■ Records provided ■
↓↓↓

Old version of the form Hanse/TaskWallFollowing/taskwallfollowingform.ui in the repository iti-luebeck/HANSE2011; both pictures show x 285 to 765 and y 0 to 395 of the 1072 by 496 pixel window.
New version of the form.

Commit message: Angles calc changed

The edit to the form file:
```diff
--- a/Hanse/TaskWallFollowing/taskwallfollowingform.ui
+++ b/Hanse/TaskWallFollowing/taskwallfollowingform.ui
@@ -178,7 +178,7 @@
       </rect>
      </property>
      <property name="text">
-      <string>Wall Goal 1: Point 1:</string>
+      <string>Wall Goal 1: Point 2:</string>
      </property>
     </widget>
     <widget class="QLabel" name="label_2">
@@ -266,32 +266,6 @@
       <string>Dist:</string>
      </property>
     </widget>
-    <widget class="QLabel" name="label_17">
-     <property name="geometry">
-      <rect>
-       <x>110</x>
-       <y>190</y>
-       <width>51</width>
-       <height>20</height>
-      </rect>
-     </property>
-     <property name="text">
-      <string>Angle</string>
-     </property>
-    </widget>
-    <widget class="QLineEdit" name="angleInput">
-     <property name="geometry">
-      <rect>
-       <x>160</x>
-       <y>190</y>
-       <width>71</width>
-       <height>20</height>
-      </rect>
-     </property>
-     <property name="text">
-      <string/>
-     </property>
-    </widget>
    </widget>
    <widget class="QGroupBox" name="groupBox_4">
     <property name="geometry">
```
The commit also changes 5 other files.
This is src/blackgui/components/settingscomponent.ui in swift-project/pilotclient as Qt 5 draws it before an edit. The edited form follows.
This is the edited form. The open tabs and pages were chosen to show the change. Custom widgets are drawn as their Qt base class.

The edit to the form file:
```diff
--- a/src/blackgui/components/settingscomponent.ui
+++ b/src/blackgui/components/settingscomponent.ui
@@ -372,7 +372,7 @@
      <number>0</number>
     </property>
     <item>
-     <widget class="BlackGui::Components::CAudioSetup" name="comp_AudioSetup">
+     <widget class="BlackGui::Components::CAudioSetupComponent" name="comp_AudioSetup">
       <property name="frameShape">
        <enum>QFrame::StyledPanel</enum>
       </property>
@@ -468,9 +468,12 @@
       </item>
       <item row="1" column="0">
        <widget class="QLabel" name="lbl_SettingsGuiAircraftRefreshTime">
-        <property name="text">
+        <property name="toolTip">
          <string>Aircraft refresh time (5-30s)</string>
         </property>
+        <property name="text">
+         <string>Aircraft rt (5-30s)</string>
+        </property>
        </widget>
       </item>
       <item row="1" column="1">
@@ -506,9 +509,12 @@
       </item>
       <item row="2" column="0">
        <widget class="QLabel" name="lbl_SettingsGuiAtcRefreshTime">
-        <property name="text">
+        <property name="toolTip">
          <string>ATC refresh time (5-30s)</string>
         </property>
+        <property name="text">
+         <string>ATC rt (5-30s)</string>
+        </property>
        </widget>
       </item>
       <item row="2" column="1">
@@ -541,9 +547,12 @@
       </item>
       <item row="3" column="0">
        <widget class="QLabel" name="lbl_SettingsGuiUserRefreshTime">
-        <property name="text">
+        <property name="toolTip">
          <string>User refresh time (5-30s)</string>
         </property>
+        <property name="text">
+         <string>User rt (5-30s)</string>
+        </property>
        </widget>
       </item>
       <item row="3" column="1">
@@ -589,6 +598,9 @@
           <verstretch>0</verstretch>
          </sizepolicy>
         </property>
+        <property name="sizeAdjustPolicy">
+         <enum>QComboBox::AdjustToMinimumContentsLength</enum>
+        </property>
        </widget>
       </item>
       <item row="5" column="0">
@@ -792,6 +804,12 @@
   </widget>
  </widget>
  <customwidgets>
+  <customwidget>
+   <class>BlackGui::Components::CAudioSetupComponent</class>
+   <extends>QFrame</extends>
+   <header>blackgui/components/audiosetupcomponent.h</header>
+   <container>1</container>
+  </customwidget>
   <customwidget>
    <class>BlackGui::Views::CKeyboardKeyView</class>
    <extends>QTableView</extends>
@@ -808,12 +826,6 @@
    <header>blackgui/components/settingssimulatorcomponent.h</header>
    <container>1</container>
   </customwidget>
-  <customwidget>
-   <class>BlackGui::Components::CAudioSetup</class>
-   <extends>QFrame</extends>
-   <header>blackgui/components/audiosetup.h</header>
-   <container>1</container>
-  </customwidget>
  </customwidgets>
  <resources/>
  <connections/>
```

↑↑↑

■ Exercise prompt ■
Report every line containing the word "column" from the listing above.

■ Worked solution ■
       <item row="1" column="0">
       <item row="1" column="1">
       <item row="2" column="0">
       <item row="2" column="1">
       <item row="3" column="0">
       <item row="3" column="1">
       <item row="5" column="0">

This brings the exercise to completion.